South Korean company Woowa Brothers, which operates the popular food delivery app Baedal Minjok, became the latest such company to do so yesterday when it announced that it was partnering with UCLA to research and develop food robots that do things like place orders and prepare meals.
Woowa Brothers follows Nvidia, which opened up a robotic kitchen research lab near the University of Washington in January, led by Dieter Fox, a professor in the UW Paul G. Allen School of Computer Science and Engineering; and Sony, which hooked up with Carnegie-Mellon University last year to work on food robots.
That companies would lean on colleges shouldn’t come as a surprise; they’re filled with eager students and faculty working on cutting-edge technology in laboratory settings. That companies are interested in food isn’t a surprise either — I mean, everyone eats, so there are broad applications (that people will pay for). But equally important is that food provides an interesting challenge because it isn’t one uniform thing. Food comes in odd-shapes and sized objects of varying color and textures.
Plus, there are a lot of different ways researchers can apply robotics research to food: In addition to identifying and moving objects, there is preparation like chopping and slicing, the actual cooking and plating of the food, and transporting a meal either inside a restaurant or across town to your door.
Going back to school seems like a good thing for these companies. If they can get robots to successfully work with food, then robots will be better trained and prepared for applications outside the kitchen.
Spoon Market Map: Booze Tech
Speaking of robots, want to know who’s making robot-bartenders? Then you should check out our new Booze Tech Market Map 2019. My colleague, Jenn Marston put the map together, writing:
For The Spoon’s Booze Tech in 2019 market map, we divvied the market up into several categories where technology is making the biggest impact on the way people get, create, and consume beer, wine, and spirits. That’s everything from apps that update you on the best craft beers available to at-home bartending devices that let you release your inner mixologist to the many ways in which companies are making it possible to get the booze delivered right to your doorstep.
Sadly, none of the companies listed have made robots that flip the shakers around à la Tom Cruise (a different kind of robot) in Cocktail.
Walmart announced last week that it was conducting a self-driving delivery test with Gatik AI. There are plenty of companies testing out autonomous delivery vehicles, but the hook with this announcement was that Walmart is only delivering goods between two of its stores — not to a shopper’s door.

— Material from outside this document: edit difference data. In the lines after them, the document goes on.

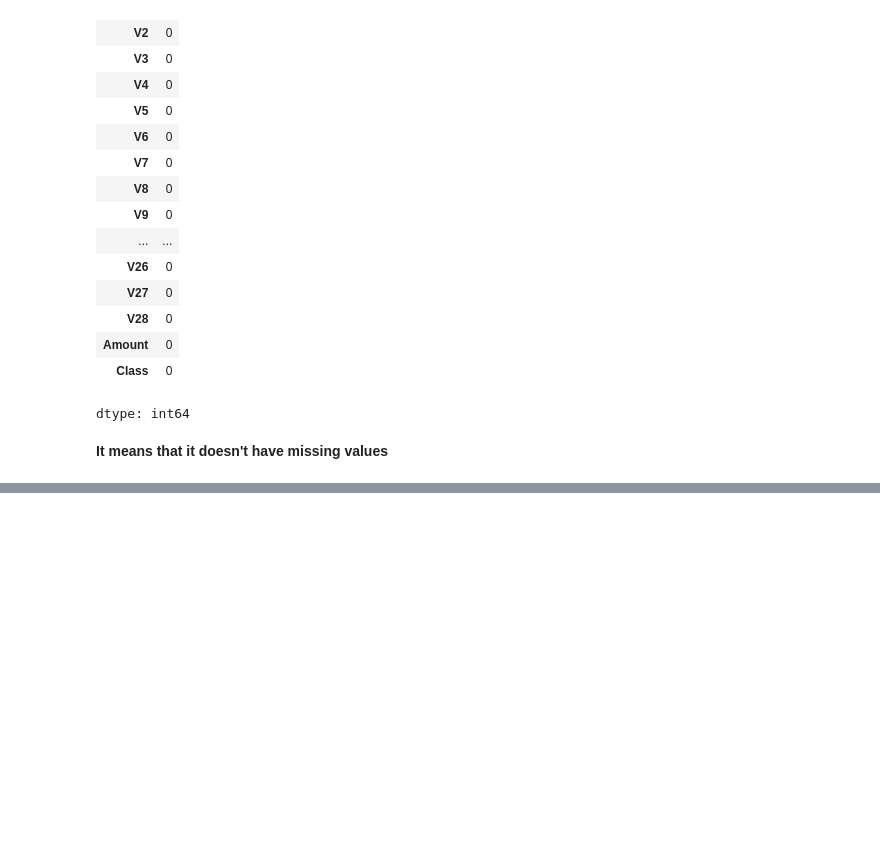
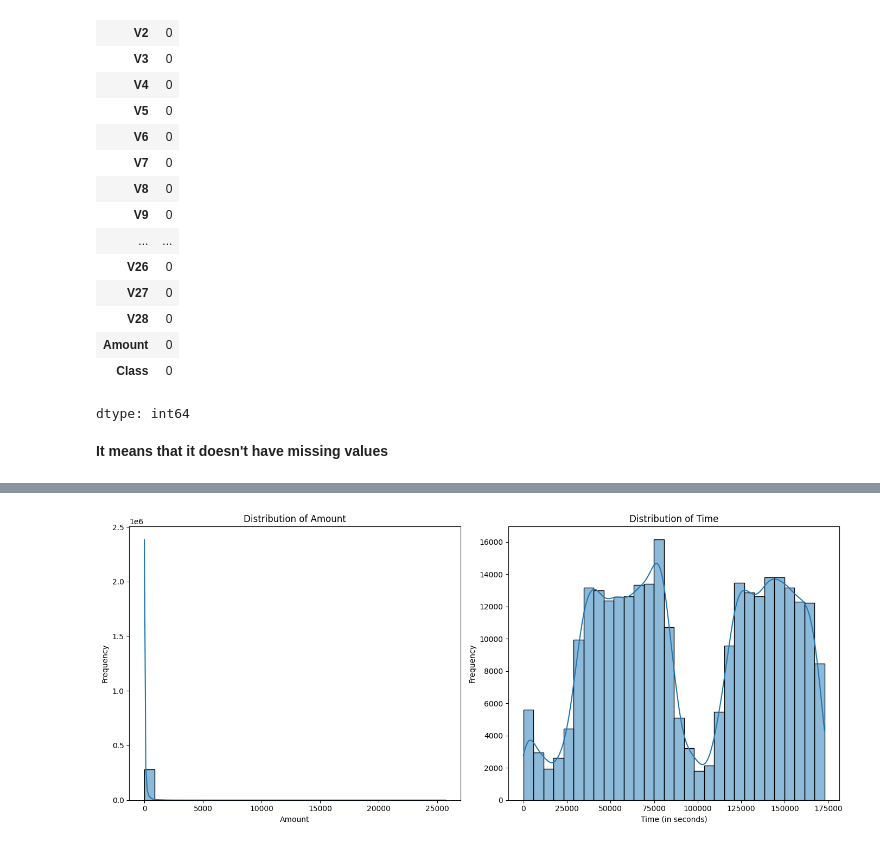
Before and after one commit to Shahanashirin-k/CREDIT_CARD-FRAUD_DETECTION, a Jupyter notebook: CCFD.ipynb, the cells around one changed output, grey strips where cells are left out. Saved outputs shown, nothing was run; the diff lists cells and outputs as text; code cells hidden in the pictures; blank space fills up the shorter version.

```diff
--- a/CCFD.ipynb
+++ b/CCFD.ipynb
@@ -117,0 +258,25 @@ dtype: int64
+# %%
+import matplotlib.pyplot as plt
+import seaborn as sns
+
+# Set up the figure
+plt.figure(figsize=(14, 6))
+
+# Histogram for Amount
+plt.subplot(1, 2, 1)
+sns.histplot(df_C['Amount'], bins=30, kde=True)
+plt.title('Distribution of Amount')
+plt.xlabel('Amount')
+plt.ylabel('Frequency')
+
+# Histogram for Time
+plt.subplot(1, 2, 2)
+sns.histplot(df_C['Time'], bins=30, kde=True)
+plt.title('Distribution of Time')
+plt.xlabel('Time (in seconds)')
+plt.ylabel('Frequency')
+
+plt.tight_layout()
+plt.show()
+# %% [output]
+[figure, added]
```
Also changed, not shown: parts of 41 cells of this notebook.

This business-to-business delivery route is called the “middle mile” and it’s a path increasingly taken by companies looking to streamline their logistics. Uber is using the middle mile for its nascent drone delivery program: in San Diego the company will fly hamburgers from restaurants to designated drop off areas where an Uber Eats driver will complete the delivery. Amazon is working on a system where it makes deliveries to a neighborhood hub and a robot, which lives in your house, goes out to fetch your order. And Zume Pizza transports pre-made pizzas in mobile kitchens that park in different neighborhoods and act as a hub for delivery drivers.
In addition to augmenting logistical operations for companies, the middle mile has benefits for consumers as well, especially when it comes to groceries. Many shoppers aren’t sold yet on self-driving delivery vehicles for groceries because that only gets their goods to the curb. With no delivery driver, shoppers still need to go out to the sidewalk and lug the groceries in themselves. Additionally, curbside pickup at the store is proving popular as it can fit into a consumer’s existing schedule.
All this is to say that this isn’t the last time we’ll be talking about the middle mile.